When a wheelchair has a roll bar, you know you're in for a serious ride. And the Ziesel electric mobility scooter does not disappoint: The entrance it makes in the above video has the visceral thump of Apocalypse Now's Wagner-blasting helicopters, a presence of raw fury running on canisters of undiluted shock and awe.
Der Ziesel is a battery-powered concept vehicle sold by Mattro Mobility Revolutions, a manufacturer of futuristic machines located in the Austrian city of Schwaz. Weighing in at 463 pounds and with a top speed of 22 mph – and equipped with a NASCAR-esque four-point safety belt so you don't get hurled out – it's nothing like the dinky Rascals elderly folks ride around at Walgreens. Technically it's not even correct to call it a wheelchair, as the juggernaut moves on rubberized caterpillar tracks. Think of it as more of a distant, shrunken cousin to the M1 Abrams battle tank (turret mod not available).
Mattro has been testing out the power-chair this year in a variety of natural settings. The Ziesel plowed a vineyard in Italy and dragged heavy gear over a glacier at an Austrian ski resort. While tackling Everest is an exaggeration, the e-vehicle seems perfectly at home on lesser peaks, cutting through deep snow drifts while vomiting fantails of powder.
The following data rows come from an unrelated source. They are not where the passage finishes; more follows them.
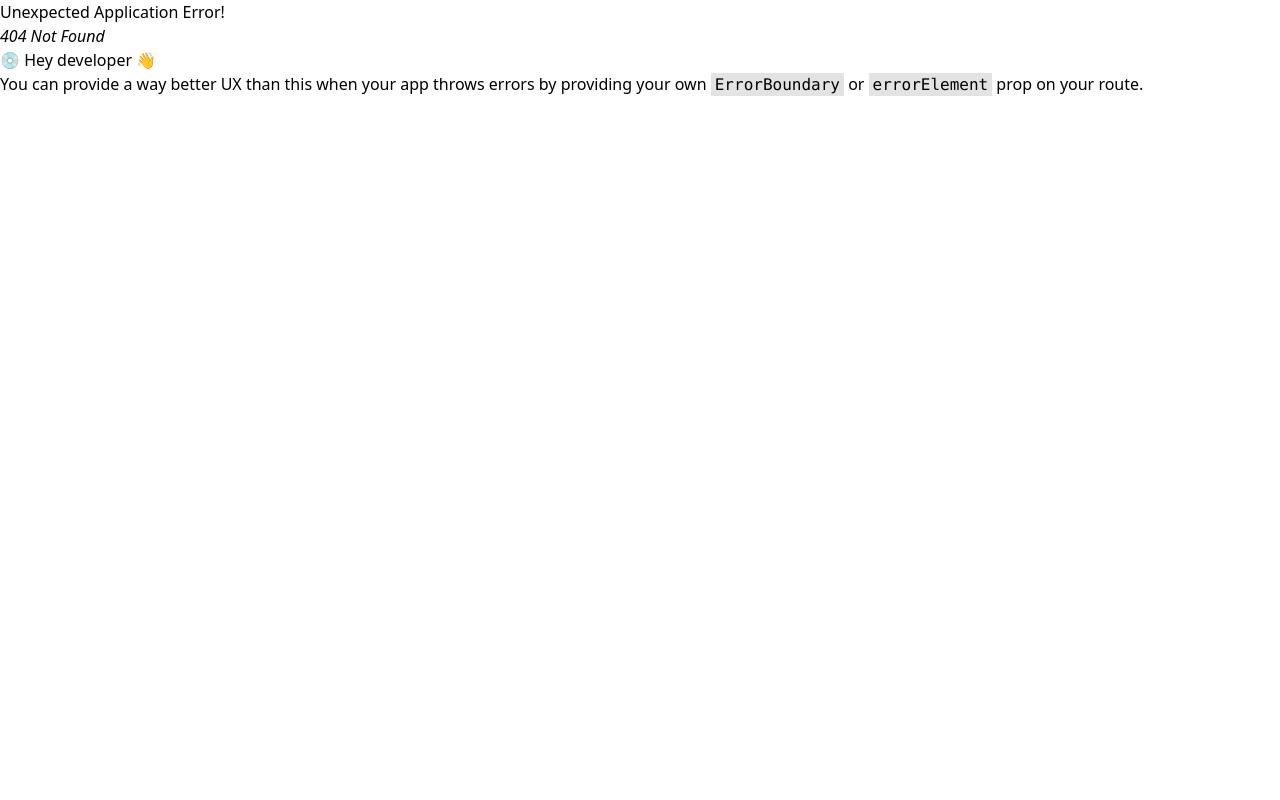
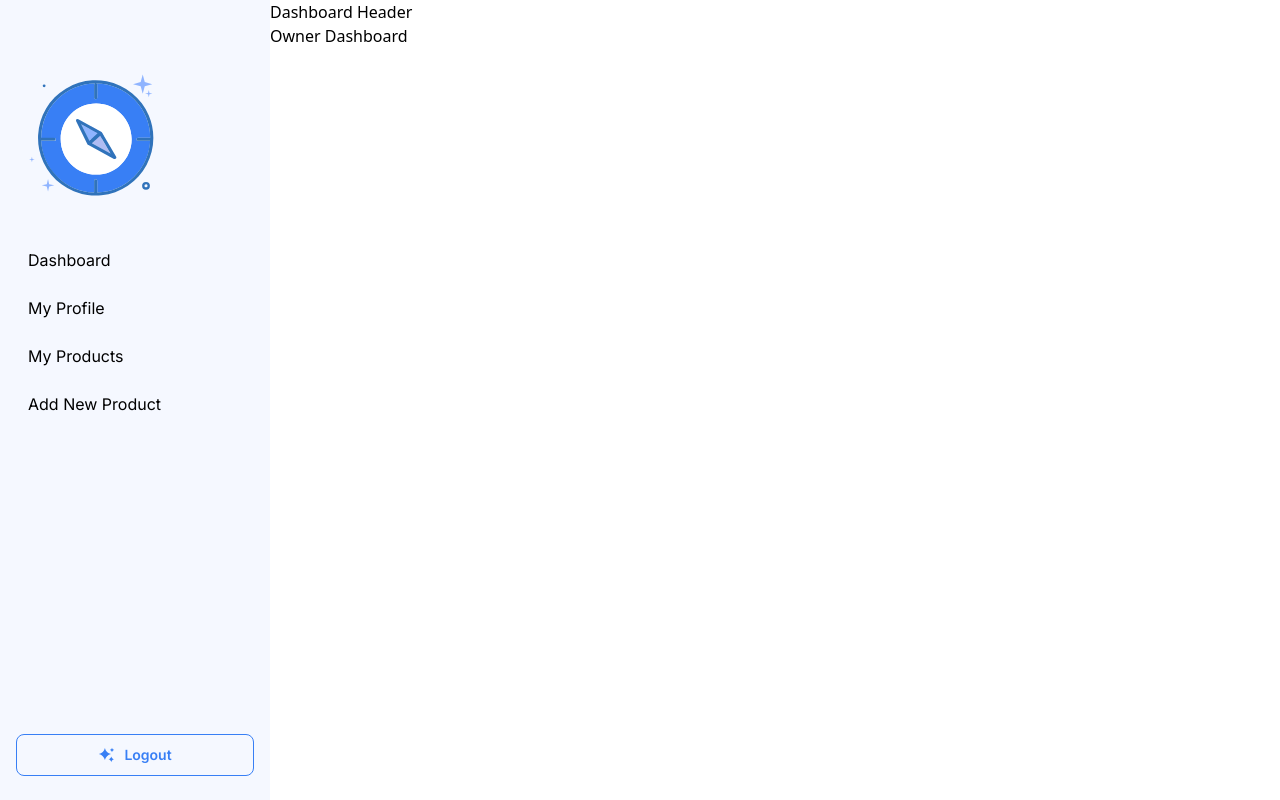
Before and after one commit to neon-lab-dev/Paan-Shop-Client, a React (Vite) app: page /dashboard/owner in a window 1280 px wide. Before the commit this address had no page. Built offline with nearby package versions, Linux system fonts and the light colour scheme.

Commit message:
Added dashboard sidebar and header

```diff
--- /dev/null
+++ b/src/components/Dashboard/DashboardHeader/DashboardHeader.tsx
@@ -0,0 +1,10 @@
+
+const DashboardHeader = () => {
+    return (
+        <div>
+           Dashboard Header
+        </div>
+    );
+};
+
+export default DashboardHeader;
--- /dev/null
+++ b/src/components/Dashboard/Sidebar/Sidebar.tsx
@@ -0,0 +1,81 @@
+import { Link, useLocation } from "react-router-dom";
+import { ICONS } from "../../../../public/assets";
+
+const Sidebar: React.FC = () => {
+//   const navigate = useNavigate();
+  const location = useLocation();
+
+  // Helper function to check if the link is active
+  const isActive = (path: string): boolean => location.pathname === path;
+
+  // Objects to store the menus and their links
+  const ownerMenus = [
+    { name: "Dashboard", link: "/dashboard" },
+    { name: "My Profile", link: "/dashboard/my-profile"},
+    { name: "My Products", link: "/dashboard/my-products"},
+    { name: "Add New Product", link: "/dashboard/add-new-product" },
+    // { name: "My Orders", link: "/dashboard/my-orders" },
+  ];
+
+  const adminMenus = [
+    { name: "Dashboard", link: "/admin/dashboard" },
+    { name: "Referrals & Payouts", link: "/admin/referrals-and-payouts" },
+    { name: "Registered Users", link: "/admin/registered-users" },
+    { name: "Affiliates", link: "/admin/affiliates" },
+    { name: "Courses", link: "/admin/courses" },
+    { name: "Payouts", link: "/admin/payouts" },
+    // { name: "Talent List", link: "/admin/talent-list" },
+    { name: "Purchase History", link: "/admin/purchase-history" },
+  ];
+
+//   const handleLogout = async () => {
+//     try {
+//       const response = await fetch(
+//         "https://pmgurkulbackend.vercel.app/api/v1/logout"
+//       );
+
+//       if (response.ok) {
+//         dispatch(logout());
+//         toast.success("Logged out successfully.");
+//         navigate("/");
+//       } else {
+//         toast.error("Logout failed");
+//       }
+//     } catch (err) {
+//       toast.error("Failed to log out. Please try again.");
+//     }
+//   };
+
+  const menus = location.pathname.startsWith("/dashboard/owner") ? ownerMenus : adminMenus;
+
+  return (
+    <div className="w-[270px] h-screen px-4 pt-14 pb-6 font-Inter flex flex-col justify-between sticky left-0 top-0 bg-primary-10/5">
+      <div>
+        <Link to="/" className="flex items-center gap-2 w-full pb-4 mb-2">
+          <img src={ICONS.dummyLogo} alt="logo" className="w-40" />
+        </Link>
+        <div>
+          <ul className="flex flex-col gap-2">
+            {menus.map((menu) => (
+              <li
+                key={menu.link}
+                className={`px-3 py-2 ${isActive(menu.link)
+                  ? "bg-neutral-60 text-primary-10 rounded-lg"
+                  : "text-neutral-85"
+                  }`}
+              >
+                <Link to={menu.link}>{menu.name}</Link>
+              </li>
+            ))}
+          </ul>
+        </div>
+      </div>
+        <button className="bg-neutral-60 border border-neutral-55 py-[10px] px-4 text-primary-10 text-sm leading-5 font-semibold w-full rounded-lg text-center flex items-center gap-2 justify-center">
+          <img src={ICONS.ai} alt="logout-icon" className="size-[18px]" />
+          Logout
+        </button>
+    </div>
+  );
+};
+
+export default Sidebar;
--- a/src/layouts/DashboardLayout/DashboardLayout.tsx
+++ b/src/layouts/DashboardLayout/DashboardLayout.tsx
@@ -1,9 +1,15 @@
 import { Outlet } from "react-router-dom";
+import Sidebar from "../../components/Dashboard/Sidebar/Sidebar";
+import DashboardHeader from "../../components/Dashboard/DashboardHeader/DashboardHeader";
 
 const DashboardLayout = () => {
     return (
-        <div>
+        <div className="flex">
+            <Sidebar/>
+            <div>
+            <DashboardHeader/>
             <Outlet/>
+            </div>
         </div>
     );
 };
--- /dev/null
+++ b/src/pages/Admin/Dadhboard/Dashboard.tsx
@@ -0,0 +1,10 @@
+
+const Dashboard = () => {
+    return (
+        <div>
+            Admin dashboard
+        </div>
+    );
+};
+
+export default Dashboard;
--- /dev/null
+++ b/src/pages/OwnerDashboard/Dashboard/Dashboard.tsx
@@ -0,0 +1,10 @@
+
+const Dashboard = () => {
+    return (
+        <div>
+            Owner Dashboard
+        </div>
+    );
+};
+
+export default Dashboard;
```
Also changed, not shown: src/routes/routes.tsx (+13 -0 lines).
As the company writes:
The Ziesel is a pioneer for mobility by combining sustainable and environment-friendly technologies with pure outdoor fun. It is the only barrier-free sport-vehicle with electrical high-performance power for fun and freedom in nature. The Ziesel was developed for outdoor action and can be used all year round with impressive performance on almost all surfaces like: snow, sand, stone, mud, grass and more. Safety is an integral part of the concept. High quality craftsmanship and the only the best components. Guaranteed.
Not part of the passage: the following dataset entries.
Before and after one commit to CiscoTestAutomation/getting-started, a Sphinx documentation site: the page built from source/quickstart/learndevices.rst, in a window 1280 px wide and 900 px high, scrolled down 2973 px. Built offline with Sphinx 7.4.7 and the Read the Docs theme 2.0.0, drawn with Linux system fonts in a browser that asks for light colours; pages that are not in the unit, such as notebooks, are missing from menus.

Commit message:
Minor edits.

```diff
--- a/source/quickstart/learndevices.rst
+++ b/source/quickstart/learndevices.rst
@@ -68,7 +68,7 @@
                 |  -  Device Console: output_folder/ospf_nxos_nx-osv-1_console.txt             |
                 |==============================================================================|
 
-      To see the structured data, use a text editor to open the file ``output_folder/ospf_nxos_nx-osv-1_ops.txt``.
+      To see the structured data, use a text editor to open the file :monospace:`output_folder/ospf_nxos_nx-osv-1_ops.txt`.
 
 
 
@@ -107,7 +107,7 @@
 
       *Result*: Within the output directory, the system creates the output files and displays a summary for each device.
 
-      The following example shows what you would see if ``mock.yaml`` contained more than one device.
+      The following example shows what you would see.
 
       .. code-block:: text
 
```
At roughly $24,000 for the basic model, the Ziesel's price will keep it out of many garages. But for that wad of dough you get a cabinet of features: a pair of disc motors, LED headlights, wood or carbon-fiber body accents, a heated seat, a tow bar, preset driving profiles, and an intelligent joystick to control it all. It should be noted that the chair surfing in snow above is a prototype; the engineers have since outfitted it with a "double-suspension arm chassis to provide a more comfortable ride."
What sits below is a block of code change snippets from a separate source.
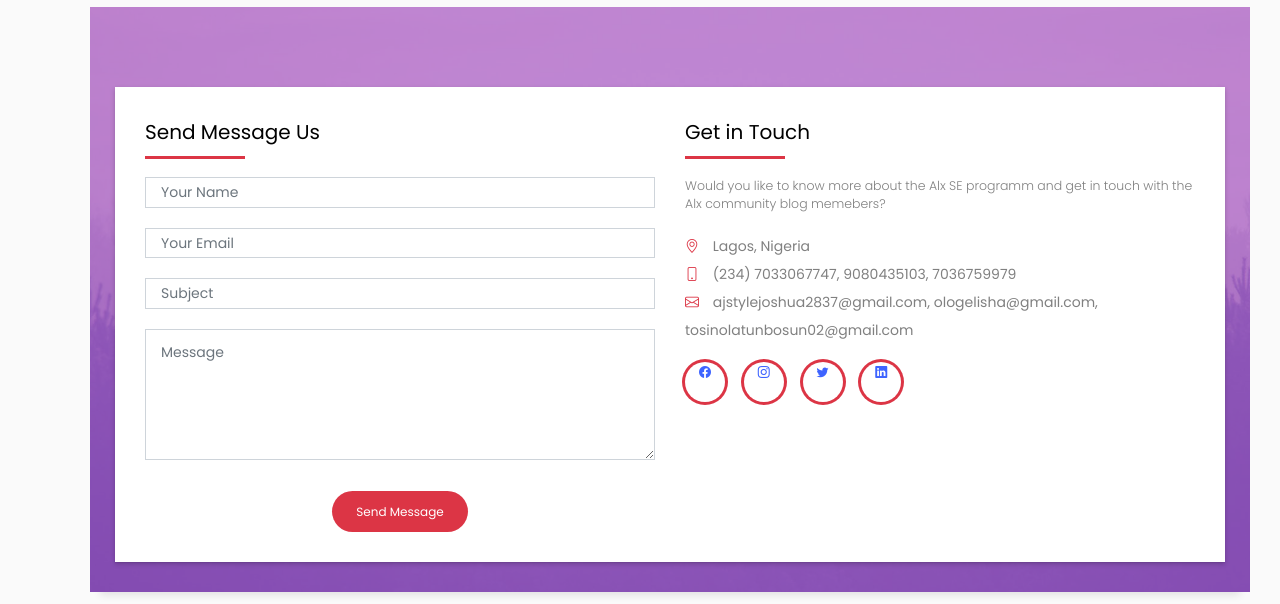
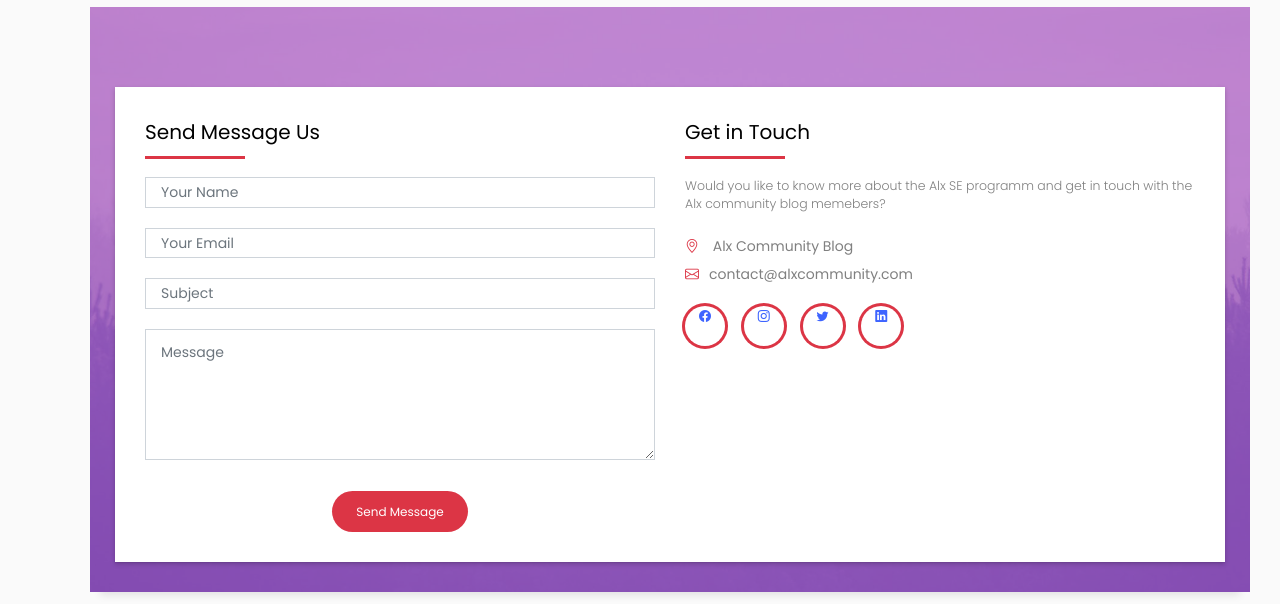
Before and after one commit to Eminent6916/alxcommunityblog, a Flask app: page / in a window 1280 px wide. Shown: the part 2463-3067 px from the top of the page. Run offline with Flask 3, Linux system fonts and the light colour scheme; some libraries are stand-ins or nearby versions; some web fonts are replaced.

Commit message:
new index changes

```diff
--- a/backend/website/templates/index.html
+++ b/backend/website/templates/index.html
@@ -288,9 +288,8 @@
                         Would you like to know more about the Alx SE programm and get in touch with the Alx community blog memebers?
                       </p>
                       <ul class="list-ico">
-                        <li><span class="bi bi-geo-alt"></span> Lagos, Nigeria</li>
-                        <li><span class="bi bi-phone"></span> (234) 7033067747, 9080435103, 7036759979</li>
-                        <li><span class="bi bi-envelope"></span> ajstylejoshua2837@gmail.com, ologelisha@gmail.com, tosinolatunbosun02@gmail.com</li>
+                        <li><span class="bi bi-geo-alt"></span> Alx Community Blog</li>
+                        <li><span class="bi bi-envelope"></span>contact@alxcommunity.com</li>
                       </ul>
                     </div>
                     <div class="socials">
```
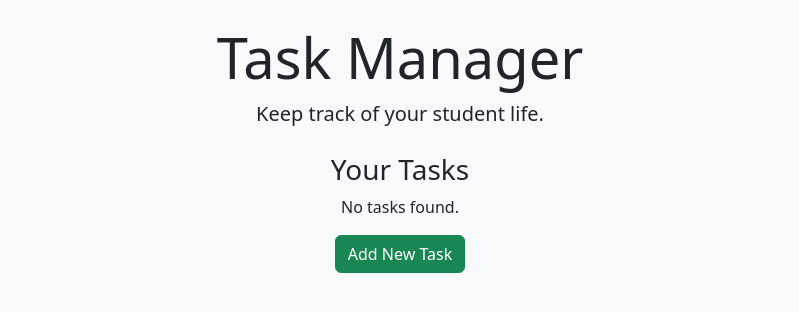
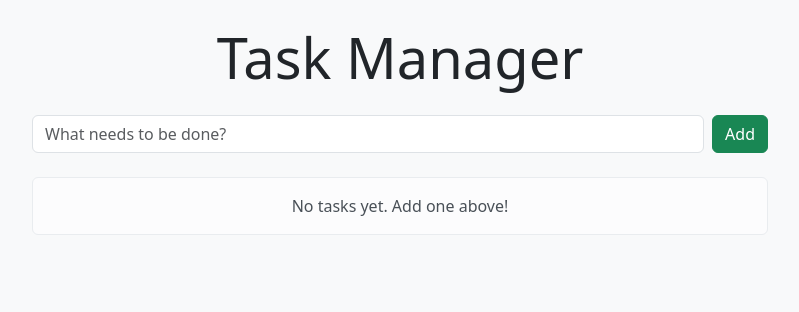
Before and after one commit to Sanjana-tech16/student-task-manager, a Flask app: page / in a window 1280 px wide. Shown: the part 56-368 px from the top of the page, without its empty margins (240-1039 px from the left). Run offline with Flask 3, Linux system fonts and the light colour scheme; the visitor is signed in with stand-in values (Sample User, id 1).

Commit message:
Frontend: Add task input form and task list display

```diff
--- a/templates/index.html
+++ b/templates/index.html
@@ -3,18 +3,39 @@
 {% block content %}
 <div class="text-center">
     <h1 class="display-4">Task Manager</h1>
-    <p class="lead">Keep track of your student life.</p>
 
     {% if not session.get('user_id') %}
+        <p class="lead">Keep track of your student life.</p>
         <div class="mt-5">
             <a href="/register" class="btn btn-primary btn-lg mx-2">Register</a>
             <a href="/login" class="btn btn-secondary btn-lg mx-2">Login</a>
         </div>
     {% else %}
-        <div class="mt-4">
-            <h3>Your Tasks</h3>
-            <p>No tasks found.</p>
-            <a href="/add" class="btn btn-success">Add New Task</a>
+
+        <div class="row justify-content-center mt-4">
+            <div class="col-md-8">
+                <form action="/add" method="POST" class="d-flex">
+                    <input type="text" name="content" class="form-control me-2" placeholder="What needs to be done?" required>
+                    <button type="submit" class="btn btn-success">Add</button>
+                </form>
+            </div>
+        </div>
+
+        <div class="row justify-content-center mt-4">
+            <div class="col-md-8">
+                <div class="list-group">
+                    {% for task in tasks %}
+                        <div class="list-group-item d-flex justify-content-between align-items-center">
+                            <span>{{ task.content }}</span>
+                            <div>
+                                <span class="badge bg-secondary">Pending</span>
+                            </div>
+                        </div>
+                    {% else %}
+                        <div class="alert alert-light">No tasks yet. Add one above!</div>
+                    {% endfor %}
+                </div>
+            </div>
         </div>
     {% endif %}
 </div>
```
Here's footage of the Ziesel during a more recent winter test drive, and this is its agricultural foray into Italy:
H/t to ETA